Read the full post at Contemptor.

Missing the Point of the Anemic Housing Market (June 29, 2011)

Until four months ago, I had very little interest in real estate and personal finance news. I do not own a property, nor do I wish to, exist mostly off the credit economy grid and don’t have much of a head for financial statistics. That all changed in February when I was hired as a senior writer for a respected housing market and stock analyst. By day, I research, write and report on the numbers, which I don’t have to tell you folks, have been seriously depressing in recent years.

Typically, I try to keep my two writing worlds separate. In the evening and on weekends, I am preoccupied with theater, politics, urban agriculture and of course, myself.

Recently, because of immersion in the topics, I have come to understand that my disinterest in banking and housing limits my understanding of the full political scope. What could be more important, from a public policy perspective, than sustained, long-term unemployment and a pullback in available credit absolutely decimating middle class American families and their home values? Yet tragically, both political parties have chosen to ignore these truly pressing concerns in favor of epically immature posturing regarding gay marriage (Rick Santorum), Executive branch limousine rides (Michelle Bachmann) and pushing disgraced congressman Anthony Weiner out of office (Nancy Pelosi). While our elected officials play chicken with a vote on the debt ceiling, Middle America has been placed on the sidelines.

It has been nearly three years since the world learned that irresponsible, and in most cases criminal activity on the part of large Wall Street financial firms had brought the economy to its knees. To date the banks and their financial partners have had to pay the piper very little. But periodically, a wrist slap is handed out so that lawmakers and legal eagles can tout the appearance of justice to the voting public.
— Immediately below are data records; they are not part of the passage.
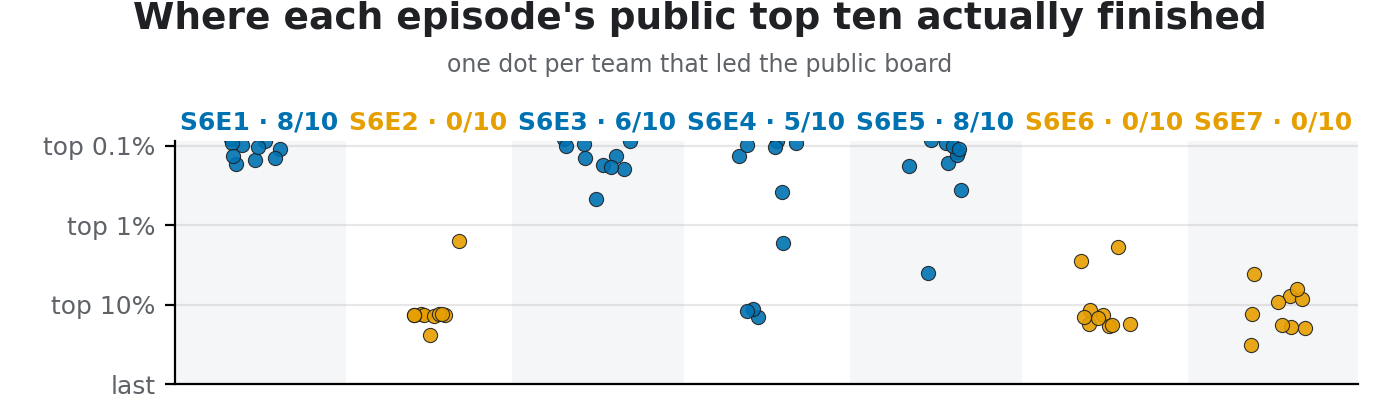
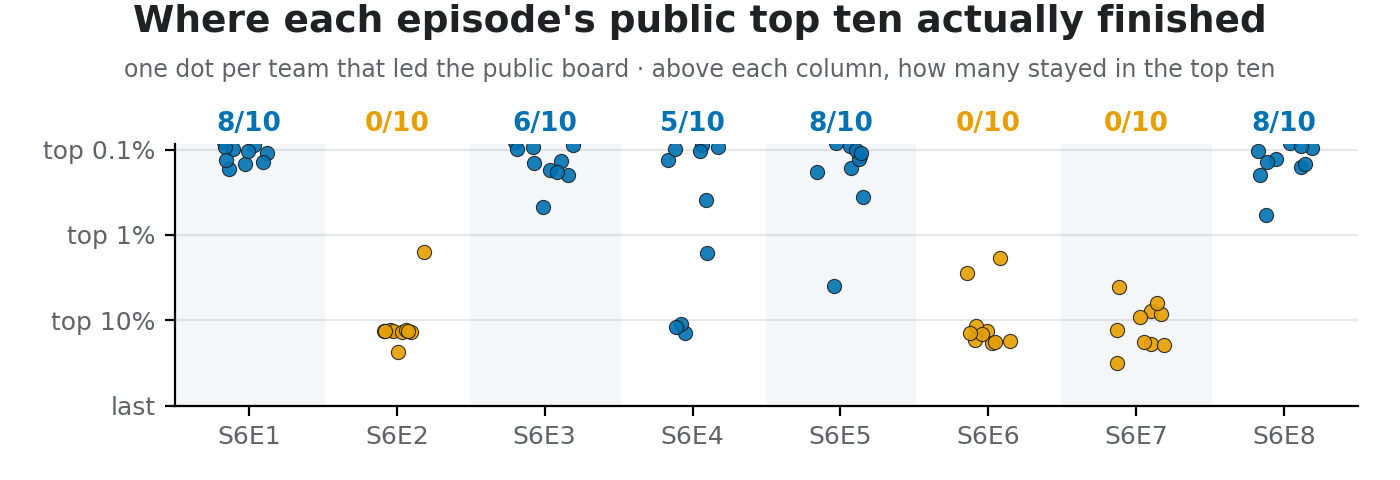
Add the post-close resolver and retitle the S6E8 folder README
The competition closed on 31 August. resolve_prediction.py scores the
three predictions section 12b registered before the split and replays
finished episodes to check itself against published counts.

diff --git a/notebooks/s6e8-gaming-hours/scripts/resolve_prediction.py b/notebooks/s6e8-gaming-hours/scripts/resolve_prediction.py
@@ -1,0 +1,94 @@
+"""Score section 12b's bet the hour the private board lands, not the evening after.
+
+12b, written before the split: "At most two of the public top ten will be in the private top
+ten, or at least five. Three or four and I am wrong." This resolves that against the real
+board, plus the three things the notebook will be asked about the moment results appear:
+where the private top ten came from, whether the seven-board cushion base rate held here,
+and how this episode's kept count sits against its seven predecessors.
+
+Two modes, so the logic is exercised before it is needed:
+
+  python3 resolve_prediction.py --test S6E7     replay a finished episode from the dataset
+  python3 resolve_prediction.py --live pub.csv priv.csv     the real thing on 1 September
+
+The test mode is the point: every number below is computed by the same function on a board
+whose answer is already known and published in section 12.
+"""
+import argparse
+import math
+import sys
+
+import pandas as pd
+
+BOARDS = "../s6_boards/dataset/s6_leaderboards.csv"
+KNOWN = {"S6E1": 8, "S6E2": 0, "S6E3": 6, "S6E4": 5, "S6E5": 8, "S6E6": 0, "S6E7": 0}
+WATCH = ["Georgy Mamarin", "Chris Deotte", "Dariush Afshar"]
+
+
+def resolve(df, label):
+    """df: one row per team with public_rank, private_rank, teams implied by len(df)."""
+    n = len(df)
+    line = math.ceil(0.05 * n)
+    top = df[df.public_rank <= 10]
+    kept = int((top.private_rank <= 10).sum())
+    came = df.public_rank[df.private_rank <= 10]
+
+    print(f"\n=== {label}: {n:,} teams, top-5% line at rank {line} ===")
+    print(f"kept of the public top ten: {kept}")
+    verdict = "RIGHT" if kept <= 2 or kept >= 5 else "WRONG"
+    print(f"12b bet (at most two, or at least five): {verdict}"
+          + ("" if verdict == "RIGHT" else "   <- three or four, exactly the losing band"))
+    print(f"the private top ten came from public {int(came.min())}-{int(came.max())}"
+          f"   ({int((came > 100).sum())} of 10 from outside the public top hundred)")
+
+    # the cushion base rate the comment thread quoted: 6-15 ranks inside the line
+    band = df[(df.public_rank >= line - 15) & (df.public_rank <= line - 6)]
+    stayed = int((band.private_rank <= line).sum())
+    print(f"cushion 6-15 inside the line: {stayed} of {len(band)} stayed inside"
+          f"   (seven-board base rate was 20 of 70, 29%)")
+
+    for name in WATCH:
+        row = df[df.team_name.astype(str).str.fullmatch(name, case=False, na=False)]
+        if len(row):
+            r = row.iloc[0]
+            print(f"  {name}: public {int(r.public_rank)} -> private {int(r.private_rank)}"
+                  f"   ({int(r.public_rank) - int(r.private_rank):+d})")
+    return kept
+
+
+def main():
+    ap = argparse.ArgumentParser()
+    ap.add_argument("--test", metavar="EPISODE")
+    ap.add_argument("--live", nargs=2, metavar=("PUBLIC_CSV", "PRIVATE_CSV"))
+    a = ap.parse_args()
+
+    if a.test:
+        lb = pd.read_csv(BOARDS)
+        lb = lb[(~lb.is_host_baseline) & (lb.episode == a.test)]
+        if not len(lb):
+            sys.exit(f"no rows for {a.test}")
+        kept = resolve(lb, f"{a.test} (replay)")
+        want = KNOWN.get(a.test)
+        print(f"\ncheck against section 12's published count: {want} -> "
+              f"{'MATCH' if kept == want else 'MISMATCH, the resolver is wrong'}")
+        sys.exit(0 if kept == want else 1)
+
+    if a.live:
+        pub = pd.read_csv(a.live[0]); priv = pd.read_csv(a.live[1])
+        pub.columns = [c.strip().lower() for c in pub.columns]
+        priv.columns = [c.strip().lower() for c in priv.columns]
+        key = "teamid" if "teamid" in pub.columns else "teamname"
+        pub = pub.sort_values("score", ascending=False).reset_index(drop=True)
+        priv = priv.sort_values("score", ascending=False).reset_index(drop=True)
+        pub["public_rank"] = pub.index + 1
+        priv["private_rank"] = priv.index + 1
+        df = pub.merge(priv[[key, "private_rank"]], on=key, how="inner")
+        df["team_name"] = df["teamname"]
+        resolve(df, "S6E8 (live)")
+        sys.exit(0)
+
+    ap.print_help()
+
+
+if __name__ == "__main__":
+    main()

diff --git a/notebooks/s6e8-gaming-hours/README.md b/notebooks/s6e8-gaming-hours/README.md
@@ -1,7 +1,7 @@
-# S6E8: will your 0.971 survive the private split? — measurement scripts
+# S6E8: what eight finished boards say about shakeups — measurement scripts
 
 The notebook lives on Kaggle:
-[S6E8: will your 0.971 survive the private split?](https://www.kaggle.com/code/georgymamarin/s6e8-will-your-0-971-survive-the-private-split).
+[S6E8: what eight finished boards say about shakeups](https://www.kaggle.com/code/georgymamarin/s6e8-will-your-0-971-survive-the-private-split).
 Every number its prose types in by hand, rather than computes in a cell, is reproduced by one of
 the scripts here, run against the public downloads they name in their docstrings.
 
@@ -16,6 +16,7 @@ the scripts here, run against the public downloads they name in their docstrings
 | `scripts/reference.py`, `scripts/gate.py` | the shared harness the gate scripts import: the weak and strong references, features, folds |
 | `scripts/gate_split.py`, `scripts/gate10.py` | section 9's off-notebook runs: the slack split and the ten-fold check (the capacity-versus-encoding arms live in `reference.py`) |
 | `scripts/cushion_survival.py` | the comment-thread answer on top-5% cushions: how often 1-5 / 6-15 / 16-40 ranks inside the public 5% line survived the private split on the seven finished boards, with the single-submission selection control |
+| `scripts/resolve_prediction.py` | section 12c's resolution: scores the three predictions 12b registered before the split, and replays any finished episode (`--test S6E7`) to check the resolver against a published answer |
 | `scripts/check_names.py` | the pre-push checker for notebook cells: names loaded before anything binds them, and helpers clobbered by later cells |
 
 Data inputs: the competition files, [the S6 leaderboards dataset](https://www.kaggle.com/datasets/georgymamarin/playground-series-s6-leaderboards),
This morning, on the front page of the New York Times and other media outlets, we learned that Bank of America, the largest U.S. bank in terms of asset holdings, plans to set aside $14 billion to repay a group of critical investors as a resort of its malfeasance in bundling and selling high-risk mortgages.

Who are these critical investors, you may ask? According to reports, the claimants are “a group of heavyweight holders of the securities, including Pimco, BlackRock and the Federal Reserve Bank of New York, that have been pressing for a settlement since last fall.”
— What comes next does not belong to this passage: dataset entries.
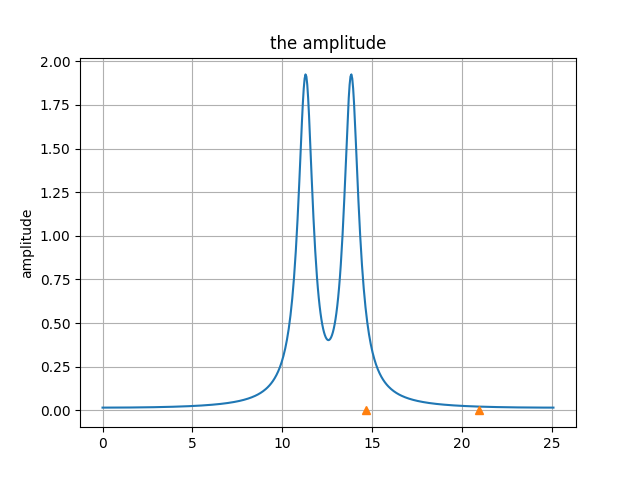
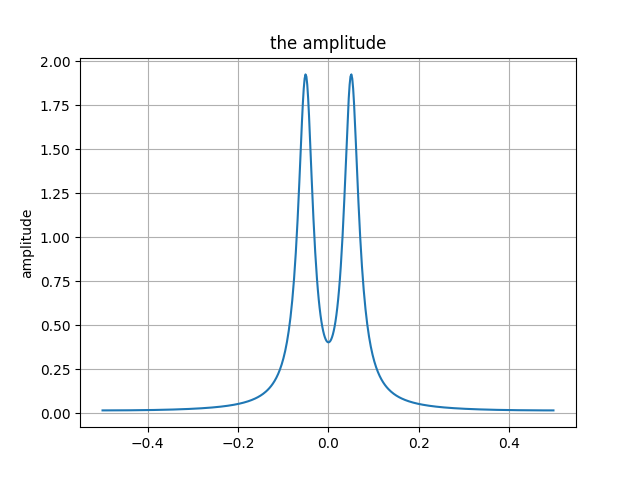
freq in sampling domain

diff --git a/02fft_magnitude.py b/02fft_magnitude.py
@@ -16,7 +16,7 @@ def f_T(x) :
     else :
         u = 1 
     return x * np.exp(-alpha * x) * np.cos(2*np.pi*f_0*x) * u
-signal = [f_T(x) for x in timepoints]
+signal = [f_T(1*x) for x in timepoints]
 
 # Discrete Fourier transform with Fast Fourier Transform
 fft = np.fft.fft(signal)
@@ -24,16 +24,17 @@ fft = np.fft.fftshift(fft)
 fft_magnitude = abs(fft)
 
 # freq domain
-k = np.arange(N)
-T = N / sampling_freq
+T = 16
+k = np.arange(-(T/2), T/2, T/N)
+print(len(k))
 freq = k / T
 k = np.arange(0, 8*np.pi, 8*np.pi/N) 
-print(k)
+
 # Draw the signal graph
 plt.title("the amplitude")
 plt.ylabel("amplitude")
-plt.plot(k, fft_magnitude)
-plt.plot([14*np.pi/3, 20*np.pi/3], [0,0], "^")
+plt.plot(freq, fft_magnitude)
+# plt.plot([2*np.pi/3, 8*np.pi/3], [0,0], "^")
 plt.grid()
 
 plt.savefig("02fft_magnitude.png")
Does anyone suppose that this group has been the real victim of Wall Street’s shell game? While it’s wonderful to hear that the bank is going to have to make some restitution, it is with the wrong folks. None of this $14 billion will ever reach the hundreds of thousands of American families who have lost everything because of the risks taken by a small group of arrogant charlatans.
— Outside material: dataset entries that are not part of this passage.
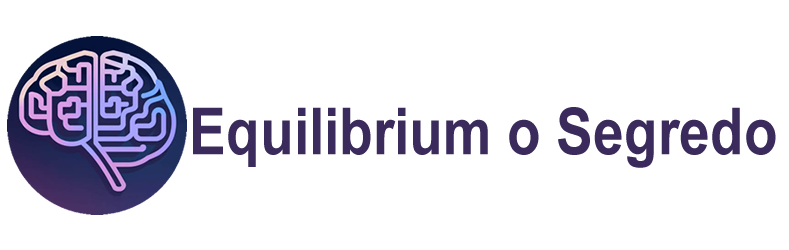
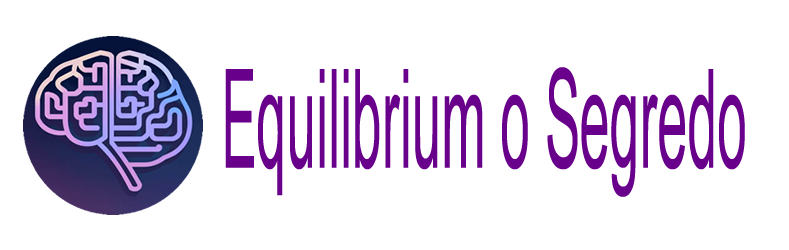
feat: estabilização do backend, design lilás e correções de UI

Changed region(s): [[0.0, 0.14, 1.0, 0.868], [0.4867, 0.28, 0.5171, 0.336]]

diff --git a/frontend/src/pages/Dashboard.jsx b/frontend/src/pages/Dashboard.jsx
@@ -7,6 +7,13 @@ const Dashboard = () => {
   const [activeContext, setActiveContext] = useState('geral');
   const [isSidebarOpen, setIsSidebarOpen] = useState(false);
   const [isDarkMode, setIsDarkMode] = useState(false);
+  const [language, setLanguage] = useState('pt');
+
+  const languages = {
+    pt: { flag: 'https://flagcdn.com/w40/br.png', code: 'PT' },
+    en: { flag: 'https://flagcdn.com/w40/us.png', code: 'EN' },
+    es: { flag: 'https://flagcdn.com/w40/es.png', code: 'ES' }
+  };
 
   // Fecha sidebar ao selecionar item no mobile
   useEffect(() => {
@@ -84,6 +91,33 @@ const Dashboard = () => {
           </div>
 
           <div className="flex items-center gap-2">
+            {/* Language Switcher */}
+            <div className="relative group">
+              <button className={`flex items-center gap-2 px-3 py-2 rounded-xl transition-all ${
+                isDarkMode ? 'bg-slate-800 text-slate-300 hover:bg-slate-700' : 'bg-slate-100 text-slate-600 hover:bg-slate-200'
+              }`}>
+                <img src={languages[language].flag} alt={language} className="w-5 h-auto rounded-sm" />
+                <span className="text-xs font-bold">{languages[language].code}</span>
+              </button>
+              
+              <div className={`absolute right-0 top-full mt-2 w-32 py-2 rounded-xl border shadow-xl opacity-0 invisible group-hover:opacity-100 group-hover:visible transition-all z-50 backdrop-blur-xl ${
+                isDarkMode ? 'bg-[#1a1a1c]/90 border-white/5' : 'bg-white/90 border-slate-100'
+              }`}>
+                {Object.entries(languages).map(([key, { flag, code }]) => (
+                  <button
+                    key={key}
+                    onClick={() => setLanguage(key)}
+                    className={`w-full flex items-center gap-3 px-4 py-2 text-sm transition-colors ${
+                      isDarkMode ? 'hover:bg-white/5 text-slate-300' : 'hover:bg-slate-50 text-slate-600'
+                    } ${language === key ? (isDarkMode ? 'text-brand-teal' : 'text-brand-teal font-bold') : ''}`}
+                  >
+                    <img src={flag} alt={code} className="w-5 h-auto rounded-sm" />
+                    <span className="font-medium">{code}</span>
+                  </button>
+                ))}
+              </div>
+            </div>
+
             <button
               onClick={toggleTheme}
               className={`p-2 rounded-xl transition-all ${
@@ -110,12 +144,14 @@ const Dashboard = () => {
                 </svg>
               )}
             </button>
-            <div className={`w-9 h-9 rounded-full flex items-center justify-center font-medium text-sm border-2 ${
+            <div className={`w-9 h-9 rounded-full flex items-center justify-center border-2 ${
               isDarkMode 
-                ? 'bg-slate-800 border-slate-700 text-brand-teal' 
-                : 'bg-slate-50 border-white text-brand-teal shadow-sm'
+                ? 'bg-slate-800 border-slate-700 text-slate-400' 
+                : 'bg-slate-50 border-white text-slate-400 shadow-sm'
             }`}>
-              US
+              <svg width="20" height="20" viewBox="0 0 24 24" fill="none" stroke="currentColor" strokeWidth="2">
+                <path d="M20 21v-2a4 4 0 0 0-4-4H8a4 4 0 0 0-4 4v2" /><circle cx="12" cy="7" r="4" />
+              </svg>
             </div>
           </div>
         </header>

diff --git a/frontend/src/components/Chat.jsx b/frontend/src/components/Chat.jsx
@@ -47,7 +47,7 @@ function parseStructuredReply(text) {
   return Object.keys(sections).length >= 3 ? sections : null;
 }
 
-const DetailedScoreBar = ({ text }) => {
+const DetailedScoreBar = ({ text, isDarkMode }) => {
   const scores = text.split(',').map(s => {
     const match = s.match(/(.*?):\s*(\d+)\s*\/\s*10/);
     if (match) return { label: match[1].trim(), score: parseInt(match[2], 10) };
@@ -62,11 +62,13 @@ const DetailedScoreBar = ({ text }) => {
         <div key={idx} className="flex flex-col gap-1.5">
           <div className="flex justify-between items-center text-[10px] font-medium uppercase tracking-wider text-slate-500">
             <span>{item.label}</span>
-            <span className="text-brand-teal font-bold">{item.score}/10</span>
+            <span className={`${isDarkMode ? 'text-[#ff4500]' : 'text-orange-600'} font-bold`}>{item.score}/10</span>
           </div>
           <div className="h-1.5 bg-slate-200 dark:bg-slate-800 rounded-full overflow-hidden">
             <div
-              className="h-full rounded-full bg-gradient-to-r from-brand-teal to-brand-lavender transition-all duration-700"
+              className={`h-full rounded-full transition-all duration-700 ${
+                isDarkMode ? 'bg-[#ff4500]' : 'bg-orange-500'
+              }`}
               style={{ width: `${item.score * 10}%` }}
             />
           </div>
@@ -93,7 +95,7 @@ const StructuredMessage = ({ text, isDarkMode }) => {
               <span>{label}</span>
             </div>
             {label === 'Score de decisão' ? (
-              <DetailedScoreBar text={value} />
+              <DetailedScoreBar text={value} isDarkMode={isDarkMode} />
             ) : (
               <p className={`text-sm leading-relaxed ${isDarkMode ? 'text-slate-200' : 'text-slate-700'}`}>{value}</p>
             )}
@@ -102,7 +104,7 @@ const StructuredMessage = ({ text, isDarkMode }) => {
       })}
       
       {text.includes('🔗') && (
-        <button className="w-full mt-4 flex items-center justify-center gap-2 bg-gradient-to-r from-brand-teal to-brand-lavender text-white px-4 py-3 rounded-xl text-sm font-semibold hover:opacity-90 transition-all shadow-md active:scale-[0.98]">
+        <button className="w-full mt-4 flex items-center justify-center gap-2 bg-[#a855f7] text-white px-4 py-3 rounded-xl text-sm font-semibold hover:opacity-90 transition-all shadow-md active:scale-[0.98]">
           <svg width="16" height="16" viewBox="0 0 24 24" fill="none" stroke="currentColor" strokeWidth="2" strokeLinecap="round" strokeLinejoin="round">
             <rect x="3" y="3" width="18" height="18" rx="2" ry="2"/>
             <line x1="3" y1="9" x2="21" y2="9"/>

diff --git a/backend/services/geminiService.js b/backend/services/geminiService.js
@@ -1,5 +1,7 @@
+import { GoogleGenerativeAI } from "@google/generative-ai";
+
 const API_KEY = process.env.GEMINI_API_KEY;
-const GEMINI_URL = `https://generativelanguage.googleapis.com/v1beta/models/gemini-1.5-flash:generateContent?key=${API_KEY}`;
+const genAI = new GoogleGenerativeAI(API_KEY);
 
 export const generateDecisionResponse = async (userMessage, context = 'geral') => {
     let contextInstruction = "";
@@ -47,29 +49,27 @@ Pergunta do usuário: "${userMessage}"
     `;
 
     try {
-        console.log("Chamando Gemini API (1.5 Flash)...");
-        const response = await fetch(GEMINI_URL, {
-            method: "POST",
-            headers: {
-                "Content-Type": "application/json",
-            },
-            body: JSON.stringify({
-                contents: [{ parts: [{ text: prompt }] }],
-                generationConfig: {
-                    temperature: 0.7,
-                }
-            }),
-        });
-
-        if (!response.ok) {
-            const errorData = await response.json();
-            throw new Error(errorData.error?.message || "Erro na API do Gemini");
-        }
-
-        const data = await response.json();
-        return data?.candidates?.[0]?.content?.parts?.[0]?.text || "Não consegui processar uma decisão no momento.";
+        console.log("Chamando Gemini via SDK...");
+        // Usando o nome exato que apareceu na lista de modelos disponíveis
+        const model = genAI.getGenerativeModel({ model: "gemini-flash-latest" });
+        
+        const result = await model.generateContent(prompt);
+        const response = await result.response;
+        return response.text() || "Não consegui processar uma decisão no momento.";
     } catch (error) {
-        console.error("Erro no Gemini Service:", error);
-        throw error;
+        console.error("Erro no Gemini Service (SDK):", error);
+        // Fallback para outro modelo da lista se o primeiro falhar
+        if (error.message.includes("not found") || error.message.includes("quota")) {
+            try {
+                console.log("Tentando fallback para gemini-2.0-flash...");
+                const modelFallback = genAI.getGenerativeModel({ model: "gemini-2.0-flash" });
+                const result = await modelFallback.generateContent(prompt);
+                const response = await result.response;
+                return response.text();
+            } catch (fallbackError) {
+                throw new Error("DEBUG_VERIFICADO: " + error.message);
+            }
+        }
+        throw new Error("DEBUG_VERIFICADO: " + error.message);
     }
 };

diff --git a/frontend/src/components/Sidebar.jsx b/frontend/src/components/Sidebar.jsx
@@ -73,16 +73,16 @@ const Sidebar = ({ activeContext, setActiveContext, isOpen, isDarkMode }) => {
     >
       {/* Logo */}
       <div className={`px-6 pt-6 pb-4 shrink-0 border-b ${isDarkMode ? 'border-white/5' : 'border-slate-100'}`}>
-        <div className="flex items-center gap-3">
-          <div className="w-8 h-8 rounded-xl bg-gradient-to-br from-brand-teal to-brand-lavender flex items-center justify-center shrink-0">
-            <svg width="16" height="16" viewBox="0 0 24 24" fill="none" stroke="white" strokeWidth="2">
-              <path d="M12 2L2 7l10 5 10-5-10-5zM2 17l10 5 10-5M2 12l10 5 10-5" />
-            </svg>
-          </div>
-          <div>
-            <p className={`font-display font-semibold text-sm leading-none ${isDarkMode ? 'text-white' : 'text-slate-900'}`}>Equilibrium</p>
-            <p className={`text-[10px] mt-0.5 tracking-wide uppercase ${isDarkMode ? 'text-slate-500' : 'text-slate-400'}`}>Decisão Inteligente</p>
-          </div>
+        <div className="relative flex items-center gap-3 py-1">
+          {/* Efeito de luz pulsante por trás da logo */}
+          <div className={`absolute -left-1 w-16 h-16 rounded-full blur-2xl animate-glow-pulse ${
+            isDarkMode ? 'bg-[#bef264]/40' : 'bg-[#fde047]/50'
+          }`}></div>
+          <img 
+            src="/equilibrium_1.fw.png" 
+            alt="Equilibrium Logo" 
+            className="h-12 w-auto relative z-10"
+          />
         </div>
       </div>
 
@@ -133,7 +133,7 @@ const Sidebar = ({ activeContext, setActiveContext, isOpen, isDarkMode }) => {
           <p className={`text-[10px] mb-3 leading-relaxed ${isDarkMode ? 'text-slate-400' : 'text-slate-500'}`}>
             Consultas ilimitadas, histórico completo e técnicas exclusivas.
           </p>
-          <button className="w-full bg-gradient-to-r from-brand-teal to-brand-lavender text-white text-[11px] font-medium py-2 rounded-lg hover:opacity-90 transition-opacity">
+          <button className="w-full bg-[#a855f7] text-white text-[11px] font-medium py-2 rounded-lg hover:opacity-90 transition-opacity">
             Assinar agora
           </button>
         </div>

diff --git a/backend/list-models.js b/backend/list-models.js
@@ -1,0 +1,22 @@
+import "dotenv/config";
+import fetch from "node-fetch";
+
+const API_KEY = process.env.GEMINI_API_KEY;
+const URL = `https://generativelanguage.googleapis.com/v1beta/models?key=${API_KEY}`;
+
+async function listModels() {
+    try {
+        const response = await fetch(URL);
+        const data = await response.json();
+        console.log("Modelos disponíveis:");
+        if (data.models) {
+            data.models.forEach(m => console.log(`- ${m.name}`));
+        } else {
+            console.log("Nenhum modelo encontrado ou erro na resposta:", data);
+        }
+    } catch (error) {
+        console.error("Erro ao listar modelos:", error);
+    }
+}
+
+listModels();

diff --git a/frontend/src/services/api.js b/frontend/src/services/api.js
@@ -23,7 +23,10 @@ export async function sendMessage(message, context = 'geral', history = []) {
 
   if (!response.ok) {
     const error = await response.json().catch(() => ({}));
-    throw new Error(error.error || `Erro ${response.status} na comunicação com o servidor.`);
+    const message = error.details 
+      ? `${error.error}: ${error.details}` 
+      : (error.error || `Erro ${response.status} na comunicação com o servidor.`);
+    throw new Error(message);
   }
 
   const data = await response.json();

diff --git a/backend/routes/chat.js b/backend/routes/chat.js
@@ -15,7 +15,11 @@ router.post("/", async (req, res) => {
         res.json({ reply });
     } catch (error) {
         console.error("Erro na rota de chat:", error);
-        res.status(500).json({ error: "Erro ao processar sua decisão. Tente novamente mais tarde." });
+        // Retorna o erro real para facilitar o diagnóstico do usuário
+        res.status(500).json({ 
+            error: "Erro ao processar sua decisão.",
+            details: error.message 
+        });
     }
 });
 

diff --git a/frontend/src/index.css b/frontend/src/index.css
@@ -64,6 +64,16 @@
 }
 
 
+@keyframes glow-pulse {
+  0% { transform: scale(0.85); opacity: 0.4; }
+  50% { transform: scale(1.1); opacity: 0.7; }
+  100% { transform: scale(0.85); opacity: 0.4; }
+}
+
+.animate-glow-pulse {
+  animation: glow-pulse 4s infinite ease-in-out;
+}
+
 @layer utilities {
   .no-scrollbar::-webkit-scrollbar { display: none; }
   .no-scrollbar { -ms-overflow-style: none; scrollbar-width: none; }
Meanwhile, hopes for a housing market recovery, or even confirmation that we have finally reached the bottom, continue to be dashed. This week, CBS MoneyWatch reported that home prices in six cities fell to new all-time lows, and nationwide, home values are averaging 2000 levels. For those keeping score, that is 11 years of lost equity.

Who will finally decide that it is beneficial to the nation, and politically advantageous enough, to throw American homeowners a lifeline? Voluntary loan modification programs have proven to be a sick joke marked by millions of reams in lost paperwork. No one on Capitol Hill seems to want to touch the development of a plan to create jobs (which is the real key to getting the housing market back on its feet), and around we go.

It’s utterly disgraceful to have to endure the chronic bellyaching of Big Business, whining about the hostile corporate attitude of the Obama administration, while stories like this one go unheard.

Bank of America can spare the $14 billion. The nation’s middle class can no longer afford the loss of dignity, combined with collective callousness, bought on by the risks of elite cads who fail to connect with the real repercussions of their actions. And our public servants need to stop enabling this disconnect.